|Study title: Back pain in children and adolescents
Authors: Altaf F, Heran MKS, Wilson LF
Publication information: Bone & Joint Journal 2014; 96-B: 717–23.
Research Review: Exploring causes of back pain in young patients, part 2
Study title: Back pain in children and adolescents
Continuing from last issue, this study reviewed the important causes of back pain in children and adolescents.
Intervertebral discs are more vascularized in children than in adults, which accounts for the higher rate of discitis in adolescence, versus overt vertebral osteomyelitis. Other common infectious causes of back pain in children are tuberculous osteomyelitis, epidural abscess and sacroiliac joint infections.
Discitis is a rare condition, with an estimated incidence of one to two cases in 30,000. It has a characteristic biphasic distribution, affecting toddlers and older adolescents. Discitis presents as general irritability, a refusal to walk or to stand due to abdominal pain, hamstring spasm or back pain and it may be associated with a limp. White cell count and C-reactive protein are generally normal; erythrocyte sedimentation rate is mildly raised; blood cultures are usually negative. MRI often confirms the diagnosis.
The spondyloarthropathies are a group of inflammatory rheumatic disorders characterized by axial and/or peripheral arthritis. The diseases in the group share a common genetic predisposition – namely, the HLA-B27 gene. Of the common spondyloarthropathies, Ankylosing Spondylitis (AS) is the most common, occurring in 0.2 to 1.2 per cent of the Caucasian population. Its initial symptoms can be noted in adolescence and early adulthood, such as dull pain over the lower back and buttocks, and morning stiffness eased by exercise and worsened with inactivity. Of concern is the frequent lengthy delay between symptom onset and diagnosis (often up to eight years), an issue clinicians should keep in the front of their minds with characteristic patients with this symptom pattern. AS usually responds well to non-steroidal anti-inflammatories (NSAIDs), although in more progressive/severe cases, tumour necrosis factor inhibitors have shown good results. Patients suspected of having AS, or other inflammatory disease, should be promptly referred to a rheumatologist.
Neoplastic disease of the spine, while rare in kids, can occur in both the posterior column (osteoid osteoma, osteoblastoma, aneurysmal bone cyst) and anterior column (eosinophilic granuloma, also known as histiocytosis X):
- Osteoid Osteoma: one per cent of all tumours and 11 per cent of all primary benign tumours in patients between 10 and 25; primarily located in the pedicle and lamina; back pain is usually present at night and relieved by aspirin and/or NSAIDs; definitive treatment is surgical resection.
- Osteoblastoma: one per cent of all primary benign tumours, 40 per cent are located in the spine; primarily located in the pedicle and lamina; NSAIDs are ineffective; tumours are often locally expansive and destructive; surgical treatment ranges from intralesional curettage to complete resection.
- Aneurysmal Bone Cyst: bubbly, cystic appearance with a thin rim of surrounding bone, in the posterior column of the spine and visible on plain films; treatment includes selective arterial embolization followed by either complete curettage or en bloc marginal excision.

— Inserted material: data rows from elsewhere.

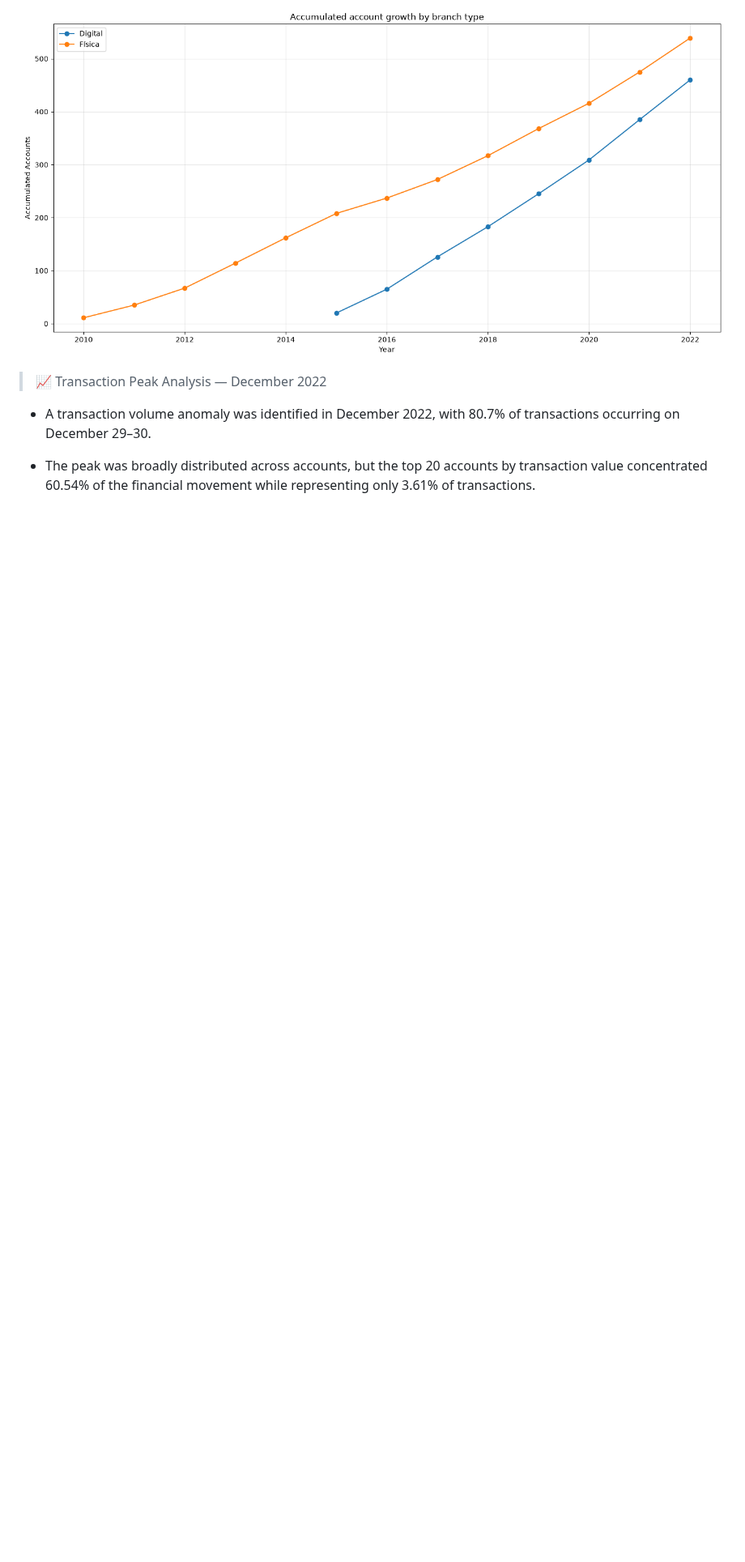
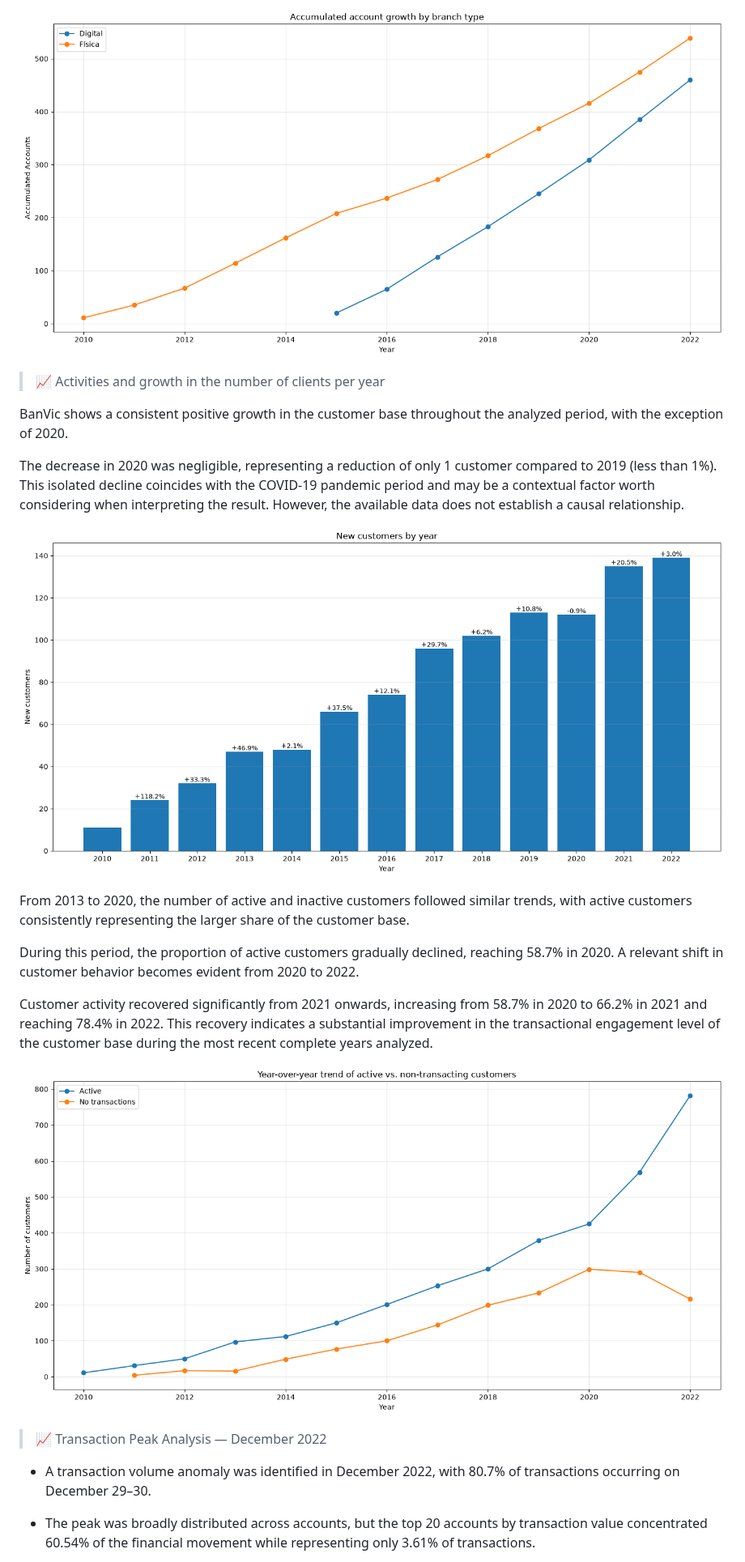
Before and after one commit to luiz-ed-ferreira/Project_BanvicDataAnalytics, a Markdown page: README.md, the part around the change. Shown at 81% size. Rendered like a GitHub page; pictures changed too: img/image_active.png, img/image_customer_by_year.png (added); blank space fills up the shorter version.

Commit message:
Updated main_analyses activities and growth in the number of clients per year and revised README file

```diff
--- a/README.md
+++ b/README.md
@@ -52,6 +52,23 @@ However, during the December 2022 transaction peak, digital branches recorded mo
 
 ![alt text](img/image_branch.png)
 
+> 📈 Activities and growth in the number of clients per year
+
+BanVic shows a consistent positive growth in the customer base throughout the analyzed period, with the exception of 2020.
+
+The decrease in 2020 was negligible, representing a reduction of only 1 customer compared to 2019 (less than 1%). This isolated decline coincides with the COVID-19 pandemic period and may be a contextual factor worth considering when interpreting the result. However, the available data does not establish a causal relationship.
+
+![alt text](img/image_customer_by_year.png)
+
+From 2013 to 2020, the number of active and inactive customers followed similar trends, with active customers consistently representing the larger share of the customer base.
+
+During this period, the proportion of active customers gradually declined, reaching 58.7% in 2020. A relevant shift in customer behavior becomes evident from 2020 to 2022.
+
+Customer activity recovered significantly from 2021 onwards, increasing from 58.7% in 2020 to 66.2% in 2021 and reaching 78.4% in 2022.
+This recovery indicates a substantial improvement in the transactional engagement level of the customer base during the most recent complete years analyzed.
+
+![alt text](img/image_active.png)
+
 > 📈 Transaction Peak Analysis — December 2022
 
 - A transaction volume anomaly was identified in December 2022, with 80.7% of transactions occurring on December 29–30.
```
Also changed, not shown: 2 other files.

Radiotherapy has a limited role.
- Eosinophilic Granuloma (Histiocytosis X): a subgroup of syndromes related to abnormally functioning monocytes, macrophages and dendritic cells; present in 10 to 15 per cent of children with histiocytosis; back pain localized to area of granuloma formation (usually anterior vertebral body); plain films can show collapsed vertebrae, due to the lytic nature of the tumour; treatment options are controversial, as some patients undergo spontaneous resolution; surgery is reserved for patients with neurological deficits or polyostotic involvement.